- Construction Liens and Defects: What You Don't Know Might Hurt You
- March 31, 2010 | Author: Scott P. Swope
- Law Firm: Swope & Bright, P.L. - Clearwater Office
When you have a contractor do work at your home or office, you expose your property to potential construction liens by the contractor as well as suppliers and subcontractors. The fact that the property is your homestead will not protect you. Construction liens are considered “consensual” and therefore supersede the homestead status, similar to mortgage liens. Once recorded in the public records, a construction lien will “cloud” the title to your property, preventing you from selling, transferring, or refinancing the property. Fortunately, Florida law provides a remedy for property owners who don’t want to risk foreclosure by a lienor or who want to sell, transfer, or refinance their property without compromising their right to fight the construction lien. You can deposit money with the clerk of court or post a surety bond. Determining the exact amount of money or the bond amount that is required is moderately complicated, but it will certainly exceed the amount of the lien by at least 25%.
When you have a contractor do work at your home or office, Florida law requires you to participate in a pre-suit dispute resolution process if you want to assert a claim arising from a construction defect. A construction defect is defined very broadly to include any deficiency arising out of the design, specifications, surveying, planning, supervision, observation of construction, or construction, repair, alteration, or remodeling of real property resulting from the use of defective materials or components, a violation of applicable building codes, failure of a design to meet applicable professional standards, or poor construction that fails to meet accepted trade standards.
Before filing a lawsuit (or asserting a counterclaim in a construction lien lawsuit), a property owner must provide a notice of claim to the contractor, supplier, subcontractor, architect, etc. responsible for the defect. The notice of claim must describe the defects in reasonable detail sufficient to allow the responsible party to determine the general nature of each alleged defect and a description of the damage or loss resulting from the defect. If the contractor wants to inspect your property, you must allow it. There are lots of rules regarding the kinds of testing that can be done and how long the contractor has to do it. The contractor is supposed to provide you with a written response stating whether they dispute the claim, they will repair the defect, they will pay you money damages, or they propose some combination of those things. You don’t have to accept the contractor’s settlement offer, but you might have to provide the contractor with documents, photographs, and other things if requested.

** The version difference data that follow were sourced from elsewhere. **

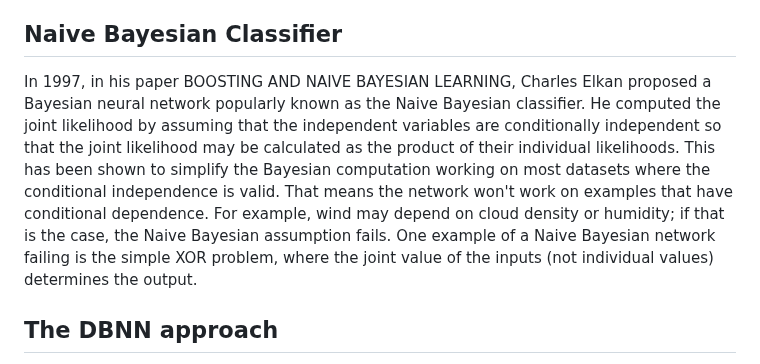
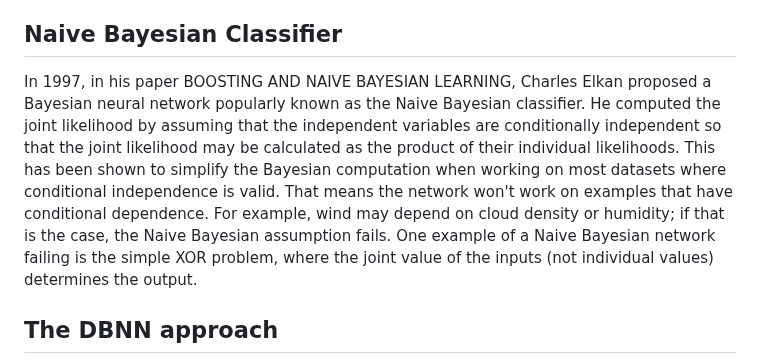
Before and after one commit to sajeethphilip/IDBNN, a Markdown page: README.md, the part around one of its changes. Rendered like a GitHub page.

```diff
--- a/README.md
+++ b/README.md
@@ -7,7 +7,7 @@ The Bayesian posterior is estimated as $P(A|B) = \frac{P(A) \cdot P(B|A)}{P(B)}$
 
 ## Naive Bayesian Classifier
 
-In 1997, in his paper BOOSTING AND NAIVE BAYESIAN LEARNING, Charles Elkan proposed a Bayesian neural network popularly known as the Naive Bayesian classifier. He computed the joint likelihood by assuming that the independent variables are conditionally independent so that the joint likelihood may be calculated as the product of their individual likelihoods. This has been shown to simplify the Bayesian computation working on most datasets where the conditional independence is valid. That means the network won't work on examples that have conditional dependence. For example, wind may depend on cloud density or humidity; if that is the case, the Naive Bayesian assumption fails. One example of a Naive Bayesian network failing is the simple XOR problem, where the joint value of the inputs (not individual values) determines the output.
+In 1997, in his paper BOOSTING AND NAIVE BAYESIAN LEARNING, Charles Elkan proposed a Bayesian neural network popularly known as the Naive Bayesian classifier. He computed the joint likelihood by assuming that the independent variables are conditionally independent so that the joint likelihood may be calculated as the product of their individual likelihoods. This has been shown to simplify the Bayesian computation when working on most datasets where conditional independence is valid. That means the network won't work on examples that have conditional dependence. For example, wind may depend on cloud density or humidity; if that is the case, the Naive Bayesian assumption fails. One example of a Naive Bayesian network failing is the simple XOR problem, where the joint value of the inputs (not individual values) determines the output.
 
 ## The DBNN approach
 
```
Also changed, not shown: other parts of README.md (+4 -0 lines).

The foregoing article only touches upon the myriad regulations governing construction liens and construction defect claims. Whether your property has been liened by a contractor or you are interested in pursuing a claim against someone involved in a construction or renovation project at your home or office, we can help you maneuver through the complicated maze of regulations applicable to the construction industry.